    BTW, 'murder' was my word; I should have used homicide, as that is correct.   The homicide wasn't really investigated beyond the belief that it was self-defense ... so no one will ever know.  And even if it was self-defense, that doesn't mean he deserved to die ... very sad.   This particular era of American history is of interest to me, yes, so I'd probably like the books mentioned.    BTW, I am in a history-related profession, and my focus is 20th century history, American.  It's certainly part of the reason my "in-take" is not the same as the average person.  I'm a geek.  :)     I've had the chance to work on some interesting projects, but my specialty isn't music; therefore, I do admire Guralnick and others of his ilk out there.  :)

     

     
  17. This post has been removed.

     
  18. You have chosen to ignore posts from devildavid. Show devildavid's posts

    Re: American Experience 1964 (on PBS)

    In response to yogafriend's comment:
    [QUOTE]

    Well, I guess I'm the only person who watched this.  :P 

    The emphasis of this documentary was not music, BTW.  The brief segment on the Beatles was stunning nonetheless.   :)
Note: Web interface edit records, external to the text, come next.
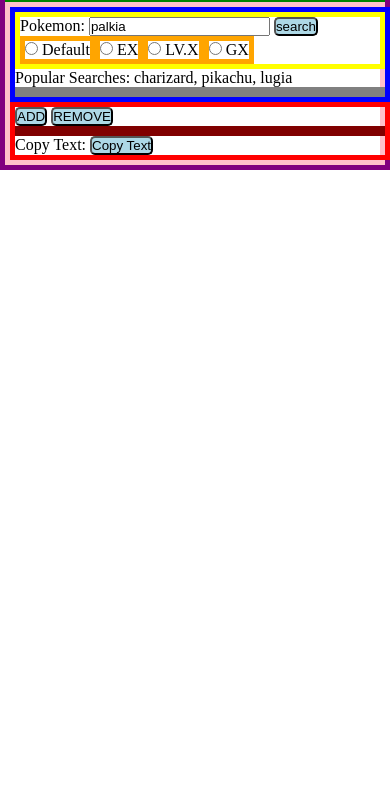
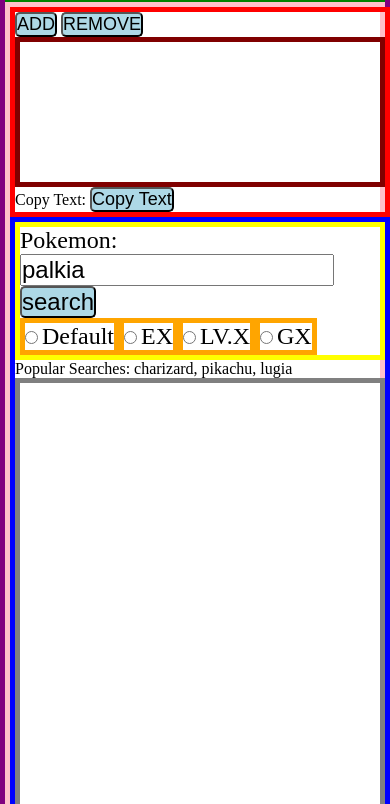
Before and after one commit to hue2Two/Pokemon-Card-App, a plain HTML site: page index.html in a window 390 px wide. Shown: the part 40-844 px from the top of the page. Drawn offline with Linux system fonts and the light colour scheme; no server answers.

Commit message:
before finalized

```diff
--- a/styles.css
+++ b/styles.css
@@ -35,6 +35,8 @@ section {
     border: solid gray 5px;
     /* display: inline; */
     text-align: center;
+    height: 85vh;
+    overflow: scroll;
 }
 
 /* img {
@@ -50,6 +52,19 @@ section {
     border: solid yellow 5px;
     display: flex;
     justify-content: space-between;
+    /* position: fixed; */
+}
+
+#forPokeSearch label {
+    font-size: x-large;
+}
+
+#forPokeSearch button {
+    font-size: x-large;
+}
+
+#forPokeSearch input {
+    font-size: x-large;
 }
 
 #special1 {
@@ -115,6 +130,7 @@ section {
 #addPokeCards {
     background-color: lightblue;
     border-radius: 5px;
+    font-size: large;
 }
 
 #addPokeCards:hover {
@@ -131,6 +147,7 @@ section {
 #removePokeCards {
     background-color: lightblue;
     border-radius: 5px;
+    font-size: large;
 }
 
 #removePokeCards:hover {
@@ -163,6 +180,7 @@ section {
 #copyText {
     background-color: lightblue;
     border-radius: 5px;
+    font-size: large;
 }
 
 #copyText:hover {
@@ -209,11 +227,12 @@ section {
     100% { transform: rotate(360deg); }
 }
 
+
 /* ---------------------------------------------------------------- */
 
 @media only screen and (max-width: 985px) {
     section {
-        flex-direction: column;
+        flex-direction: column-reverse;
     }
 
     #pokeCardsSearch {
@@ -223,6 +242,11 @@ section {
     .cardsContainerClass {
         margin: 0px;
         height: 900px;
+        overflow: scroll;
+    }
+
+    #sellPokeCards {
+        height: 140px;
         overflow: scroll;
     }
 
@@ -241,7 +265,7 @@ section {
 
 @media only screen and (max-width: 585px) {
     section {
-        flex-direction: column;
+        flex-direction: column-reverse
     }
 
     #pokeCardsSearch {
@@ -251,6 +275,11 @@ section {
     .cardsContainerClass {
         margin: 0px;
         height: 450px;
+        overflow: scroll;
+    }
+
+    #sellPokeCards {
+        height: 140px;
         overflow: scroll;
     }
 
```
    One last piece of featured music, however, was "A Change is Gonna Come" (Sam Cooke)  which was released in 1964 as well; that's a song that resonates.   See, 1964 was a fierce and amazing year in American history, and an outstanding year to have been born. 

     

     

     

    [/QUOTE]

    I finally watched it today and thoroughly enjoyed it. 1964 certainly was a turning point in American history. The times were a changin', indeed. LBJ's considerable contributions to this change seem to have been overshadowed by his decisions about Vietnam that in the long run proved disastrous and turned the very people against him who were benefitting from the sweeping social changes he put into play. He was an effective politician but lacked the grace and glamour of JFK, who he would always be compared to unfavorably.

    It's interesting that Goldwater planted the seeds of the conservative revolution that didn't really bloom until Reagan was elected President in 1980. If anything, Reagan sure was patient and persistent to wait so long to bring his conservative philosophy to the Oval Office. 

     

Share